Search the records for the string "system" and copy every line where it turns up.

★ ★ ★

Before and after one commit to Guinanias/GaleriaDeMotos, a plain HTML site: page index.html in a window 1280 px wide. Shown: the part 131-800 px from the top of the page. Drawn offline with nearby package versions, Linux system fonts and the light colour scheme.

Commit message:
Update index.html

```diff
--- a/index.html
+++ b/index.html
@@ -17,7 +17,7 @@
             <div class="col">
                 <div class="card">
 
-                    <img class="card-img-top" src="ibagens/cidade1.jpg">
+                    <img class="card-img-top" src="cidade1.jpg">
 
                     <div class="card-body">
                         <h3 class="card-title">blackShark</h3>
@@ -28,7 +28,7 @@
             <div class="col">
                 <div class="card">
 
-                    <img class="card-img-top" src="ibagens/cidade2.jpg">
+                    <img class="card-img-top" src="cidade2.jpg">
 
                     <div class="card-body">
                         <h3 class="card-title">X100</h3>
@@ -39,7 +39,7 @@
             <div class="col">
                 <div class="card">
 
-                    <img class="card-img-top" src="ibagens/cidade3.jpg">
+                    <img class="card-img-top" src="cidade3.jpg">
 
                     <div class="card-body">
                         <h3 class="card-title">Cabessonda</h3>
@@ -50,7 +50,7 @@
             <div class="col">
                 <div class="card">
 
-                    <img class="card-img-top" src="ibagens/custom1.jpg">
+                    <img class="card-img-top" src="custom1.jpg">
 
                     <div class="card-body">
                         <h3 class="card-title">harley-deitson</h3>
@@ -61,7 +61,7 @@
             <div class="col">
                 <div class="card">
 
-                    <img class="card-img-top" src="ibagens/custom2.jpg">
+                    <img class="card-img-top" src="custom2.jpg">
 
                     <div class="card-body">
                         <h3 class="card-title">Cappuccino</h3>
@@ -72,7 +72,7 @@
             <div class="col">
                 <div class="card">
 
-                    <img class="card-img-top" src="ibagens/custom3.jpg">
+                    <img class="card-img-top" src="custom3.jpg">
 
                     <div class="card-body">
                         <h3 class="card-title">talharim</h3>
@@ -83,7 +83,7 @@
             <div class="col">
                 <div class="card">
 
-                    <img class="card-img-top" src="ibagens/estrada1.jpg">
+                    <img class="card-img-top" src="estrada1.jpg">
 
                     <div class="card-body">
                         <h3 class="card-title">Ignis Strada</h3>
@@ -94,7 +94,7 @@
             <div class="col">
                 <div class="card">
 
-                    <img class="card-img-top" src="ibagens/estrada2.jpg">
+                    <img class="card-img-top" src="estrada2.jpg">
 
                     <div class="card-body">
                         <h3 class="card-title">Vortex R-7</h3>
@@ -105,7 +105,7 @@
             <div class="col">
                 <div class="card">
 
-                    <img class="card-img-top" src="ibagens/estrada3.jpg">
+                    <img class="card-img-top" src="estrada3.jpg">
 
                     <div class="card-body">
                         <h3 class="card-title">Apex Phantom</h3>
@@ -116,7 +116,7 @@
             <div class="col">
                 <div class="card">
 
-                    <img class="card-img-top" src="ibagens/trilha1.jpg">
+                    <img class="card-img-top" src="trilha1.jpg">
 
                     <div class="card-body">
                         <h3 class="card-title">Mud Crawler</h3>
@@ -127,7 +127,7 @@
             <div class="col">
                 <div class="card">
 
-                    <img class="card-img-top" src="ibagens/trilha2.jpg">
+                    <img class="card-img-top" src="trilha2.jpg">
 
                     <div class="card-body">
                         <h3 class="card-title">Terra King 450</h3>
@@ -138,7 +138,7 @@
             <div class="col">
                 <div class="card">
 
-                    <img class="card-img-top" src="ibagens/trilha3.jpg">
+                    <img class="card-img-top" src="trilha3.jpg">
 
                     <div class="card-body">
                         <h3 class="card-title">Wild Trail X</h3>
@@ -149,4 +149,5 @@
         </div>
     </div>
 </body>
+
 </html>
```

★ ★ ★

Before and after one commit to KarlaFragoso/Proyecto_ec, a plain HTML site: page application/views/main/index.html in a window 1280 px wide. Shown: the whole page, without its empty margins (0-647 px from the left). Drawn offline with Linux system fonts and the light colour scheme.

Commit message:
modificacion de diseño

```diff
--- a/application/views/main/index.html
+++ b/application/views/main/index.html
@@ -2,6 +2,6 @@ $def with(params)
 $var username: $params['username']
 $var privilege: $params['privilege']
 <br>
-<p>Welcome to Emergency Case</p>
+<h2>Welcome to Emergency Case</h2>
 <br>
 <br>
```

★ ★ ★

▶ _Task response_
Before and after one commit to Guinanias/GaleriaDeMotos, a plain HTML site: page index.html in a window 1280 px wide. Shown: the part 131-800 px from the top of the page. Drawn offline with nearby package versions, Linux system fonts and the light colour scheme.
Before and after one commit to KarlaFragoso/Proyecto_ec, a plain HTML site: page application/views/main/index.html in a window 1280 px wide. Shown: the whole page, without its empty margins (0-647 px from the left). Drawn offline with Linux system fonts and the light colour scheme.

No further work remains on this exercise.